Here's the story: Mark Wahlberg, Dwayne Johnson, and Anthony Mackie are stupid bodybuilders who, motivated by a stupid get-rich-quick schemer, go in on a stupid plan to kidnap and torture a rich guy until he gives them his money.

Yes, there's some commentary on materialism and confusion between wealth and happiness, but it's slight. Mostly, the film serves as an opportunity for its audience to spend ninety minutes feeling superior to a bunch of morons.

You know who finds that entertaining? Bad people. I regret reneging on my resolution never to see another Michael Bay movie. Bad decision.

Friday, August 15, 2014

Guardians of the Galaxy

After a brief prologue, Guardians of the Galaxy kicks off with likable star Chris Pratt basically re-creating the opening sequence of Raiders of the Lost Ark while boogieing to '70s soft rock.

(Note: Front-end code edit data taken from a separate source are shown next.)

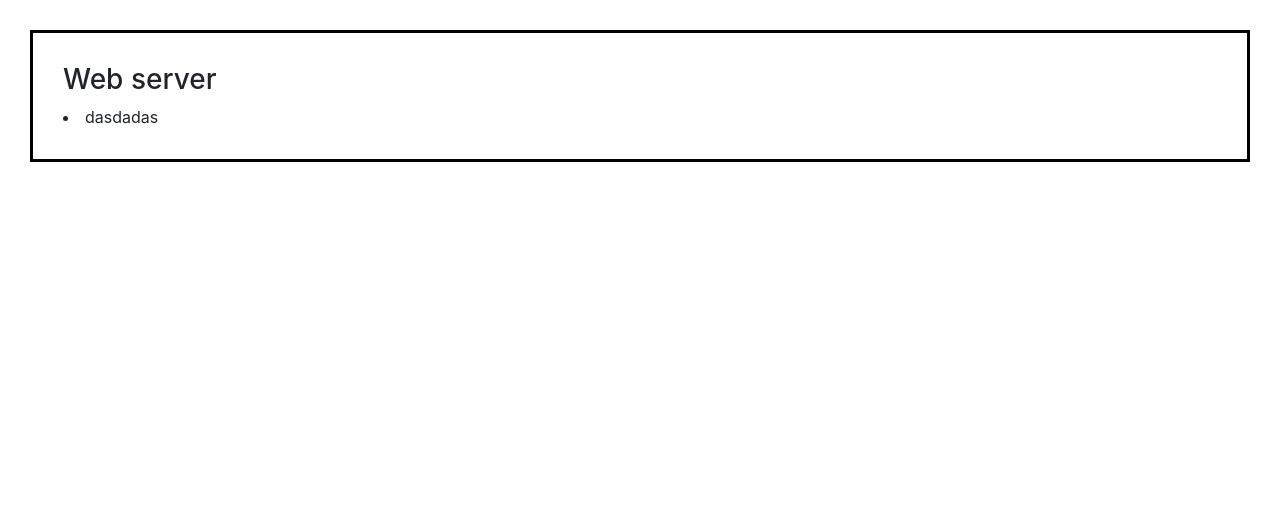
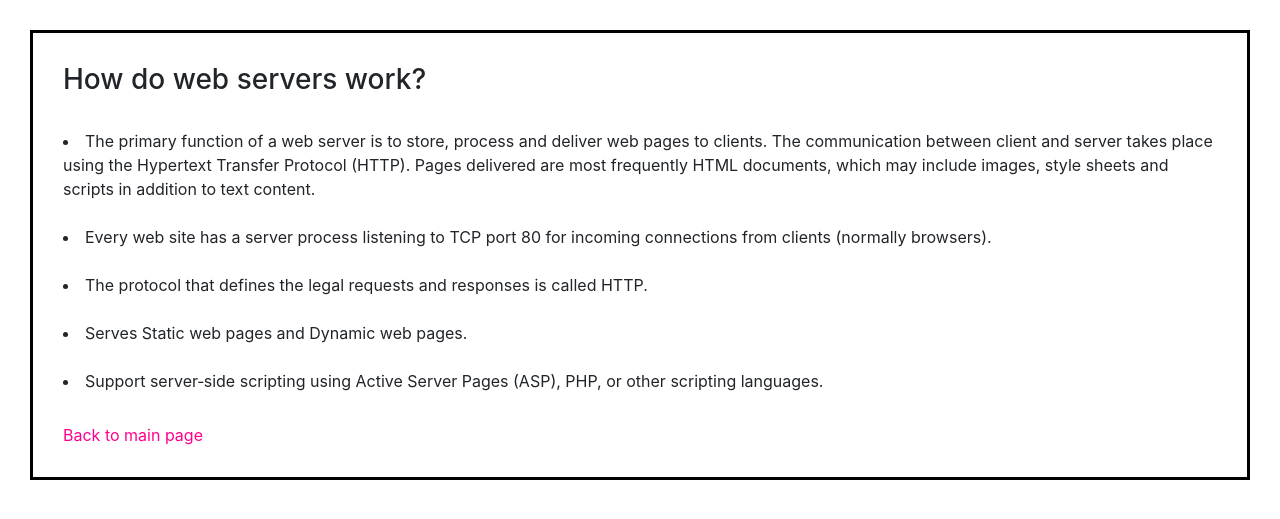
Before and after one commit to nottpty/web-application-homework-1, a PHP site: page /web-server.html in a window 1280 px wide. Shown: the top 519 px of the page. Run offline with PHP 8.4, Linux system fonts and the light colour scheme; some libraries are stand-ins or nearby versions.

Commit message:
update color of a tag, add information in web server page and web browser page

```diff
--- a/css/style.css
+++ b/css/style.css
@@ -72,7 +72,7 @@ h1, h2, h3, h4, h5, h6 {
   }
 
 a {
-    color: #007bff;
+    color: #ff008c;
     text-decoration: none;
     background-color: transparent;
     -webkit-text-decoration-skip: objects;
--- a/index.html
+++ b/index.html
@@ -50,8 +50,8 @@
                 <i>&ensp;&ensp;Sarasas Witaed Saimai School</i><br><i>&ensp;&ensp;Bilingual Program (Thai - English)</i>
 
                 <h4 class="padding-topic ">See more about web information</h4>
-                <li><a href="web-server.html ">Web server</a></li>
-                <li><a href="web-browser.html ">Web browser</a></li>
+                <li><a href="web-server.html ">Web Server</a></li>
+                <li><a href="web-browser.html ">Web Browser</a></li>
             </div>
         </div>
     </div>
--- a/web-server.html
+++ b/web-server.html
@@ -5,17 +5,37 @@
     <meta charset="UTF-8">
     <meta name="viewport" content="width=device-width, initial-scale=1.0">
     <meta http-equiv="X-UA-Compatible" content="ie=edge">
-    <title>Web server</title>
-    <link rel="stylesheet" href="./bootstrap-4.0.0-dist/css/bootstrap.min.css">
+    <title>Web Server</title>
     <link rel="stylesheet" href="./css/style.css">
 </head>
 
 <body>
     <div class="padding-page">
         <div class="padding-page" style="border-style: solid;border-color: black">
-            <div>
-                <h3>Web server</h3>
-                <li>dasdadas</li>
+            <h3>How do web servers work?</h3>
+            <br>
+            <li>The primary function of a web server is to
+                store, process and deliver web pages to
+                clients. The communication between client
+                and server takes place using the Hypertext
+                Transfer Protocol (HTTP). Pages delivered are
+                most frequently HTML documents, which may
+                include images, style sheets and scripts in
+                addition to text content. </li>
+                <br>
+            <li>Every web site has a server process listening to
+                TCP port 80 for incoming connections from
+                clients (normally browsers).</li>
+                <br>
+            <li>The protocol that defines the legal requests and
+                responses is called HTTP.</li>
+                <br>
+            <li>Serves Static web pages and Dynamic web pages.</li>
+            <br>
+            <li>Support server‐side scripting using Active Server
+                Pages (ASP), PHP, or other scripting languages.</li>
+            <div class="padding-topic">
+                <a href="index.html ">Back to main page</a></li>
             </div>
         </div>
     </div>
```
Also changed, not shown: web-browser.html (+16 -4 lines).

So far, so good. Then, Michael Rooker shows up as a blue-faced alien scoundrel. This you must know: while the presence of Michael Rooker is not a guarantee of quality, it is a guarantee of awesomeness. Boom. I'm in.

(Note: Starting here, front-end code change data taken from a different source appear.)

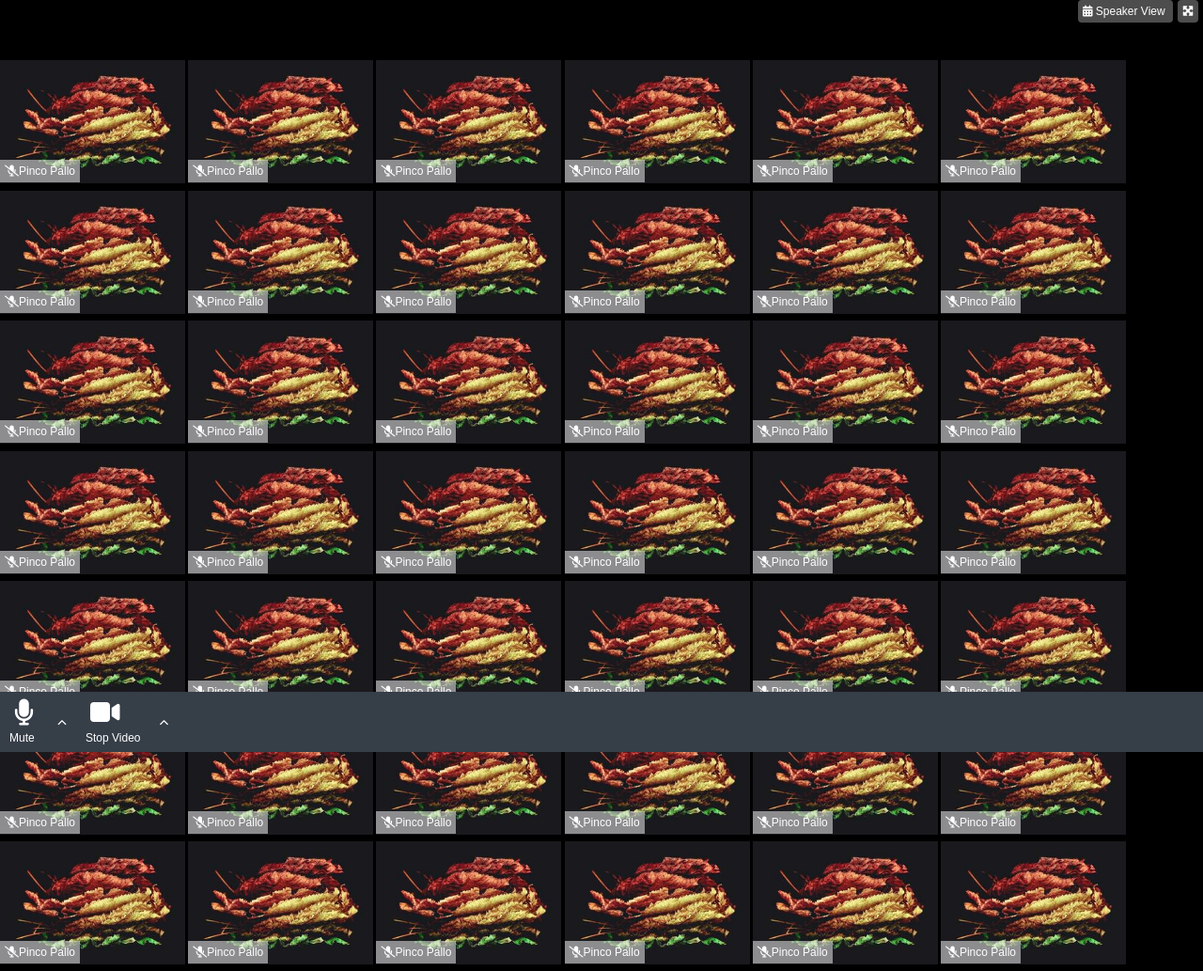
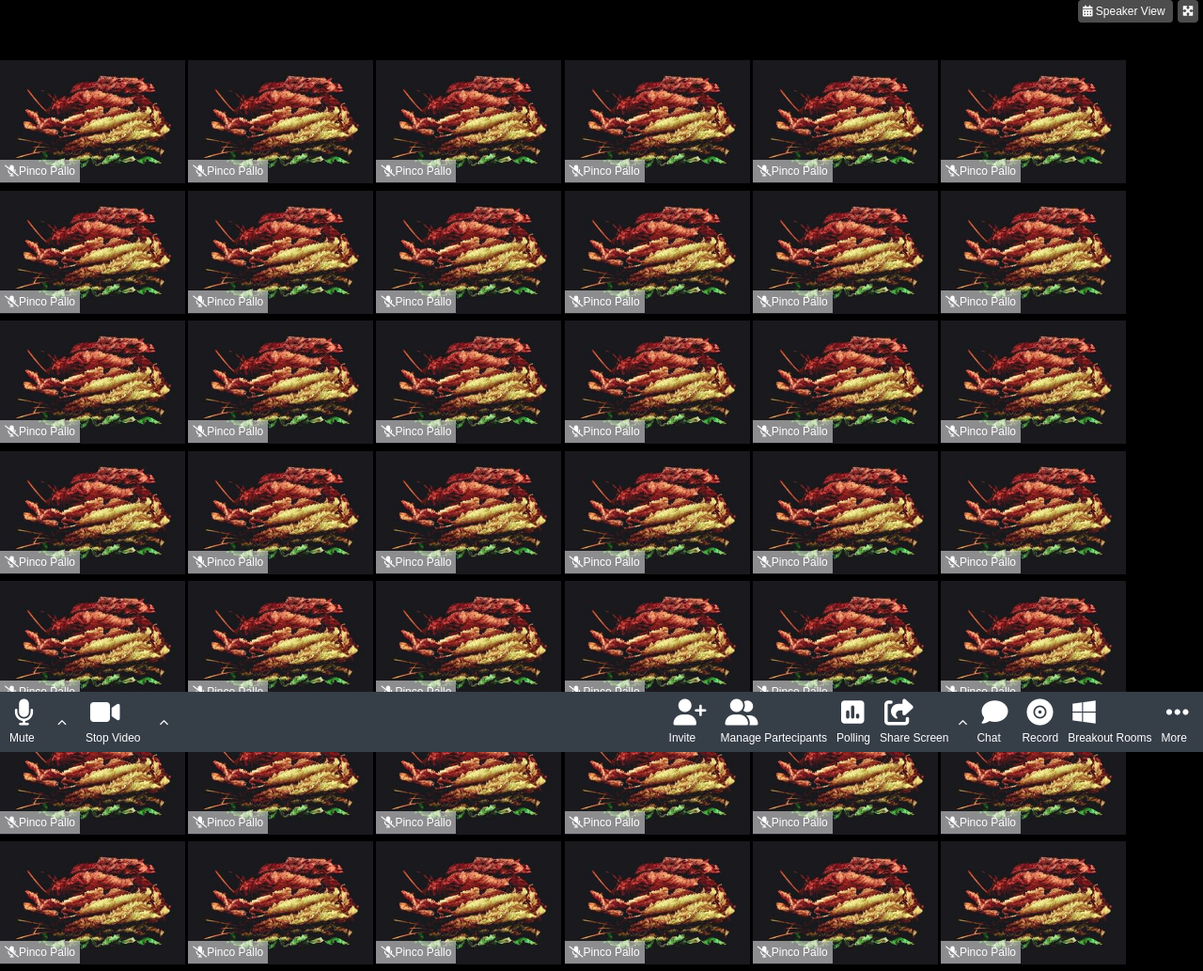
Before and after one commit to Giovanni-Palmitessa/html-css-zoom, a plain HTML site: page index.html in a window 1280 px wide. Shown: the top 1033 px of the page at 94% size. Drawn offline with Linux system fonts and the light colour scheme.

Commit message:
completed center icons

```diff
--- a/assets/style.css
+++ b/assets/style.css
@@ -72,6 +72,7 @@ img{
     right: 0;
     z-index: 1;
     display: flex;
+    justify-content: space-between;
 }
 
 .icons-left{
@@ -100,3 +101,9 @@ img{
 .chevron{
     font-size: 10px;
 }
+
+.icons-center{
+    display: flex;
+    justify-content: center;
+    align-items: center;
+}
--- a/index.html
+++ b/index.html
@@ -255,6 +255,52 @@
                 <a class="chevron" href="#"><i class="fa-solid fa-chevron-up"></i></a>
             </div>
         </div>
+
+        <div class="icons-center">
+            <div class="icon">
+                <a class="icon-big" href="#"><i class="fa-solid fa-user-plus"></i></a>
+                <div><a class="cmd" href="#">Invite</a></div>
+            </div>
+
+            <div class="icon">
+                <a class="icon-big" href="#"><i class="fa-solid fa-user-group"></i></a>
+                <div><a class="cmd" href="#">Manage Partecipants</a></div>
+            </div>
+
+            <div class="icon">
+                <a class="icon-big" href="#"><i class="fa-solid fa-square-poll-vertical"></i></a>
+                <div><a class="cmd" href="#">Polling</a></div>
+            </div>
+
+            <div class="icon">
+                <a class="icon-big" href="#"><i class="fa-solid fa-share-from-square"></i></a>
+                <div><a class="cmd" href="#">Share Screen</a></div>
+            </div>
+
+            <div class="icon">
+                <a class="chevron" href="#"><i class="fa-solid fa-chevron-up"></i></a>
+            </div>
+
+            <div class="icon">
+                <a class="icon-big" href="#"><i class="fa-solid fa-comment"></i></a>
+                <div><a class="cmd" href="#">Chat</a></div>
+            </div>
+
+            <div class="icon">
+                <a class="icon-big" href="#"><i class="fa-solid fa-record-vinyl"></i></a>
+                <div><a class="cmd" href="#">Record</a></div>
+            </div>
+
+            <div class="icon">
+                <a class="icon-big" href="#"><i class="fa-brands fa-windows"></i></a>
+                <div><a class="cmd" href="#">Breakout Rooms</a></div>
+            </div>
+
+            <div class="icon">
+                <a class="icon-big" href="#"><i class="fa-solid fa-ellipsis"></i></a>
+                <div><a class="cmd" href="#">More</a></div>
+            </div>
+        </div>
     </div>
 </body>
 </html>
```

Soon enough, here comes Zoe Saldana, reigning queen of the big-budget science fiction adventure, put into immediate conflict with Doctor Who's Karen Gillan. We are cooking.

Guardians of the Galaxy doesn't squander its early goodwill. It takes its simple MacGuffin chase of a plot and layers it with yet more endearing characters; clever homages to films as diverse as Pulp Fiction, Slither, Footloose, and Howard the Duck; and loads and loads of well-played banter. All of this adds up to a light, fun, and exciting space opera that had my whole family laughing out loud and rocking along for a solid two hours.

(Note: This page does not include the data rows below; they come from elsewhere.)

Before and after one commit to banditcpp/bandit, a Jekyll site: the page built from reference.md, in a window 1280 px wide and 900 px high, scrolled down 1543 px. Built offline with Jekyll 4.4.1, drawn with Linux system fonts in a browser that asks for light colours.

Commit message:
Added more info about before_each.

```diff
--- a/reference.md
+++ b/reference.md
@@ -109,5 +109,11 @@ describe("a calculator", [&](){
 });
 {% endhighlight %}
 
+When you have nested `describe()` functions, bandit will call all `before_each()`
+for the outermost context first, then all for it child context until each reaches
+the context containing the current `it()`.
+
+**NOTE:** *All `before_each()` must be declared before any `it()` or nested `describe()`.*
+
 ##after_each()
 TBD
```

As I write about it, however, I find that I'm having trouble sinking my teeth into it.  It's bouncy.  It's fun.  I'll enjoy seeing it again when it hits Netflix.  But it doesn't give me much to think about.  It's the cotton candy of movies.

That said, I like cotton candy.  Guardians of the Galaxy worked for me.

Wednesday, August 06, 2014

Robot & Frank

When someone goes out of his way to recommend a film to me, I hesitate to see it. What if I think it stinks and I hurt that person's feelings?

Someone went out of his way to recommend Robot & Frank to me. 

Here's the story: it's the near future. Dracula (Frank Langella) has given up his vampirism and is now a sad, lonely old man with dementia. The highlight of his week is walk to the local library, where he flirts with librarian Janet Weiss (Susan Sarandon). Oh, to be young and living in a castle again!

Anyway, Langella's son (James Marsden) worries about him, so he buys him a semi-anthropomorphic robot to help out around the house. Langella regains his vigor and decides to reembark on a previous career (with the robot's help): high-end jewel thief.

That's about the time I fell asleep. When I woke up, the third act was getting started. I gutted it out, but I never got into the film.

I fell asleep because Robot & Frank never gave me a reason to care about Frank, beside the fact that he was played by an actor who had once delivered one of cinema's greatest Transylvanian counts. Since I didn't care about him, I didn't care about what happened to him. When I returned to the film after my short doze, nothing happened to change that fact.

Sorry, buddy. I wish had liked it.